◆ **EXERCISE INSTRUCTIONS**: Write out each entry again. Keep every word exactly as it is.

◆ **RECORDS SHOWN**:
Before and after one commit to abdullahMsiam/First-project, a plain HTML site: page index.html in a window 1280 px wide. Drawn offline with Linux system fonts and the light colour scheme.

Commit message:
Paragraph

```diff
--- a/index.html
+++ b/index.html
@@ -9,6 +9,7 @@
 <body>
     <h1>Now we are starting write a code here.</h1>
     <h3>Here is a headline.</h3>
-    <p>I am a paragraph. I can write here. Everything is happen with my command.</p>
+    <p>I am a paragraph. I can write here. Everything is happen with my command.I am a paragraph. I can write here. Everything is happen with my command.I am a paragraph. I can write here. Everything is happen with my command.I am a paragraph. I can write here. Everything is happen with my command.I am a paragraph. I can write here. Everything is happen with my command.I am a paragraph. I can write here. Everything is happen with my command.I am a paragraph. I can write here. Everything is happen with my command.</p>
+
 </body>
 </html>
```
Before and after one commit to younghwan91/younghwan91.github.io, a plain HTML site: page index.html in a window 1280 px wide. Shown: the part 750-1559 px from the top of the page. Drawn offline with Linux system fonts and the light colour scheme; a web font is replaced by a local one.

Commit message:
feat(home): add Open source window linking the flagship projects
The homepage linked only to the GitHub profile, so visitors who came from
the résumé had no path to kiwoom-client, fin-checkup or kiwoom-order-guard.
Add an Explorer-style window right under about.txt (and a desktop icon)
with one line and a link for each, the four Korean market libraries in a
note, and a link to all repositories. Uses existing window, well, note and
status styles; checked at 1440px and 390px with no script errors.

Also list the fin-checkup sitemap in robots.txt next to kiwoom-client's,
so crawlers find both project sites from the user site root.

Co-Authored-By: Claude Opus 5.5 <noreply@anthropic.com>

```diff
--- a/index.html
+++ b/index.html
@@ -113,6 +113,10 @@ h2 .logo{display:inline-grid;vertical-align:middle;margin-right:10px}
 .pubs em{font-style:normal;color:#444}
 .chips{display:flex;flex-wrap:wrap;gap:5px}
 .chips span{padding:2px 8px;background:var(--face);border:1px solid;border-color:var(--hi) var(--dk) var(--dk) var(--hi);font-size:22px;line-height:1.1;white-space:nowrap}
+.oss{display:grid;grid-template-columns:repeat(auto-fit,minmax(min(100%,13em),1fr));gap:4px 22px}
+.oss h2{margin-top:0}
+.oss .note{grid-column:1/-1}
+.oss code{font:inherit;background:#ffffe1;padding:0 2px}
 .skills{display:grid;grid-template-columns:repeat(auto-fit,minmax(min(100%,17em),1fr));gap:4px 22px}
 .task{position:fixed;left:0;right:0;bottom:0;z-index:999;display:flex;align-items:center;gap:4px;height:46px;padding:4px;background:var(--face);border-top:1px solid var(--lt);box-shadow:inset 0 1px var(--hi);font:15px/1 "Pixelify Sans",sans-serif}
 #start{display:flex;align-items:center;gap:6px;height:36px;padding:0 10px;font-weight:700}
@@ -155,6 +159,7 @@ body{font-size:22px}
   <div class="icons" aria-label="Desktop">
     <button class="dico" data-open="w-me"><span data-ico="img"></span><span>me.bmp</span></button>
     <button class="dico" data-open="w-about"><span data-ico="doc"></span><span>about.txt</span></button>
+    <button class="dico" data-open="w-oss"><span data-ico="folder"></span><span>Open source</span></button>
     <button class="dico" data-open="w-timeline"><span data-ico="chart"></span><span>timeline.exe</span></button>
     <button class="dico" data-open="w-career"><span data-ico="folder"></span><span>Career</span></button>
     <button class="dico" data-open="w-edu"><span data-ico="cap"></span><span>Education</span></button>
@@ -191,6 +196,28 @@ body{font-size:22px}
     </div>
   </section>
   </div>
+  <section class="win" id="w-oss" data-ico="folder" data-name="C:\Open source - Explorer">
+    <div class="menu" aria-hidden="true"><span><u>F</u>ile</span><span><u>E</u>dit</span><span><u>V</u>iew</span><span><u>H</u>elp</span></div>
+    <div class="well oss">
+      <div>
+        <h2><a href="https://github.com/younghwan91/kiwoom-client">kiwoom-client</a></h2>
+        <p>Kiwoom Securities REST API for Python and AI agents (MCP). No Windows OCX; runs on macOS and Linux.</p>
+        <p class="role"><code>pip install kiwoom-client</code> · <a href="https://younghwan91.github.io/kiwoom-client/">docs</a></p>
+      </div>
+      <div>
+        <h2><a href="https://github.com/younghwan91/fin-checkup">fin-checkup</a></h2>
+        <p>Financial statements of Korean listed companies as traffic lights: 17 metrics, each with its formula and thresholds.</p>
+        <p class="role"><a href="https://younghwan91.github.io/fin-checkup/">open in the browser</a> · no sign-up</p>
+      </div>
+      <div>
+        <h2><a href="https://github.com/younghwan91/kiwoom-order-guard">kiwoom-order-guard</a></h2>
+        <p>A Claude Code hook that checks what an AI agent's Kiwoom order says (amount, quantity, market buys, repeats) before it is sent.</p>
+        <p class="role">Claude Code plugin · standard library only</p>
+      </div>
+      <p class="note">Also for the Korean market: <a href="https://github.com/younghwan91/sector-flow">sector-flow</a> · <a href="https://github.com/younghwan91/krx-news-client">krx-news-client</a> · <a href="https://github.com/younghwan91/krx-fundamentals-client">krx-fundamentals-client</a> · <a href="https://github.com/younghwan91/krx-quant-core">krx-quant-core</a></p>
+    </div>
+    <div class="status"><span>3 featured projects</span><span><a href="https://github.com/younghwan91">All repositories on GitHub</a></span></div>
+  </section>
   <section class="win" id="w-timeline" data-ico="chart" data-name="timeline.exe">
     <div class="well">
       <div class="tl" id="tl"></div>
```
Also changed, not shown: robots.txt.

◆ **YOUR SOLUTION**:
Before and after one commit to abdullahMsiam/First-project, a plain HTML site: page index.html in a window 1280 px wide. Drawn offline with Linux system fonts and the light colour scheme.

Commit message:
Paragraph

```diff
--- a/index.html
+++ b/index.html
@@ -9,6 +9,7 @@
 <body>
     <h1>Now we are starting write a code here.</h1>
     <h3>Here is a headline.</h3>
-    <p>I am a paragraph. I can write here. Everything is happen with my command.</p>
+    <p>I am a paragraph. I can write here. Everything is happen with my command.I am a paragraph. I can write here. Everything is happen with my command.I am a paragraph. I can write here. Everything is happen with my command.I am a paragraph. I can write here. Everything is happen with my command.I am a paragraph. I can write here. Everything is happen with my command.I am a paragraph. I can write here. Everything is happen with my command.I am a paragraph. I can write here. Everything is happen with my command.</p>
+
 </body>
 </html>
```
Before and after one commit to younghwan91/younghwan91.github.io, a plain HTML site: page index.html in a window 1280 px wide. Shown: the part 750-1559 px from the top of the page. Drawn offline with Linux system fonts and the light colour scheme; a web font is replaced by a local one.

Commit message:
feat(home): add Open source window linking the flagship projects
The homepage linked only to the GitHub profile, so visitors who came from
the résumé had no path to kiwoom-client, fin-checkup or kiwoom-order-guard.
Add an Explorer-style window right under about.txt (and a desktop icon)
with one line and a link for each, the four Korean market libraries in a
note, and a link to all repositories. Uses existing window, well, note and
status styles; checked at 1440px and 390px with no script errors.

Also list the fin-checkup sitemap in robots.txt next to kiwoom-client's,
so crawlers find both project sites from the user site root.

Co-Authored-By: Claude Opus 5.5 <noreply@anthropic.com>

```diff
--- a/index.html
+++ b/index.html
@@ -113,6 +113,10 @@ h2 .logo{display:inline-grid;vertical-align:middle;margin-right:10px}
 .pubs em{font-style:normal;color:#444}
 .chips{display:flex;flex-wrap:wrap;gap:5px}
 .chips span{padding:2px 8px;background:var(--face);border:1px solid;border-color:var(--hi) var(--dk) var(--dk) var(--hi);font-size:22px;line-height:1.1;white-space:nowrap}
+.oss{display:grid;grid-template-columns:repeat(auto-fit,minmax(min(100%,13em),1fr));gap:4px 22px}
+.oss h2{margin-top:0}
+.oss .note{grid-column:1/-1}
+.oss code{font:inherit;background:#ffffe1;padding:0 2px}
 .skills{display:grid;grid-template-columns:repeat(auto-fit,minmax(min(100%,17em),1fr));gap:4px 22px}
 .task{position:fixed;left:0;right:0;bottom:0;z-index:999;display:flex;align-items:center;gap:4px;height:46px;padding:4px;background:var(--face);border-top:1px solid var(--lt);box-shadow:inset 0 1px var(--hi);font:15px/1 "Pixelify Sans",sans-serif}
 #start{display:flex;align-items:center;gap:6px;height:36px;padding:0 10px;font-weight:700}
@@ -155,6 +159,7 @@ body{font-size:22px}
   <div class="icons" aria-label="Desktop">
     <button class="dico" data-open="w-me"><span data-ico="img"></span><span>me.bmp</span></button>
     <button class="dico" data-open="w-about"><span data-ico="doc"></span><span>about.txt</span></button>
+    <button class="dico" data-open="w-oss"><span data-ico="folder"></span><span>Open source</span></button>
     <button class="dico" data-open="w-timeline"><span data-ico="chart"></span><span>timeline.exe</span></button>
     <button class="dico" data-open="w-career"><span data-ico="folder"></span><span>Career</span></button>
     <button class="dico" data-open="w-edu"><span data-ico="cap"></span><span>Education</span></button>
@@ -191,6 +196,28 @@ body{font-size:22px}
     </div>
   </section>
   </div>
+  <section class="win" id="w-oss" data-ico="folder" data-name="C:\Open source - Explorer">
+    <div class="menu" aria-hidden="true"><span><u>F</u>ile</span><span><u>E</u>dit</span><span><u>V</u>iew</span><span><u>H</u>elp</span></div>
+    <div class="well oss">
+      <div>
+        <h2><a href="https://github.com/younghwan91/kiwoom-client">kiwoom-client</a></h2>
+        <p>Kiwoom Securities REST API for Python and AI agents (MCP). No Windows OCX; runs on macOS and Linux.</p>
+        <p class="role"><code>pip install kiwoom-client</code> · <a href="https://younghwan91.github.io/kiwoom-client/">docs</a></p>
+      </div>
+      <div>
+        <h2><a href="https://github.com/younghwan91/fin-checkup">fin-checkup</a></h2>
+        <p>Financial statements of Korean listed companies as traffic lights: 17 metrics, each with its formula and thresholds.</p>
+        <p class="role"><a href="https://younghwan91.github.io/fin-checkup/">open in the browser</a> · no sign-up</p>
+      </div>
+      <div>
+        <h2><a href="https://github.com/younghwan91/kiwoom-order-guard">kiwoom-order-guard</a></h2>
+        <p>A Claude Code hook that checks what an AI agent's Kiwoom order says (amount, quantity, market buys, repeats) before it is sent.</p>
+        <p class="role">Claude Code plugin · standard library only</p>
+      </div>
+      <p class="note">Also for the Korean market: <a href="https://github.com/younghwan91/sector-flow">sector-flow</a> · <a href="https://github.com/younghwan91/krx-news-client">krx-news-client</a> · <a href="https://github.com/younghwan91/krx-fundamentals-client">krx-fundamentals-client</a> · <a href="https://github.com/younghwan91/krx-quant-core">krx-quant-core</a></p>
+    </div>
+    <div class="status"><span>3 featured projects</span><span><a href="https://github.com/younghwan91">All repositories on GitHub</a></span></div>
+  </section>
   <section class="win" id="w-timeline" data-ico="chart" data-name="timeline.exe">
     <div class="well">
       <div class="tl" id="tl"></div>
```
Also changed, not shown: robots.txt.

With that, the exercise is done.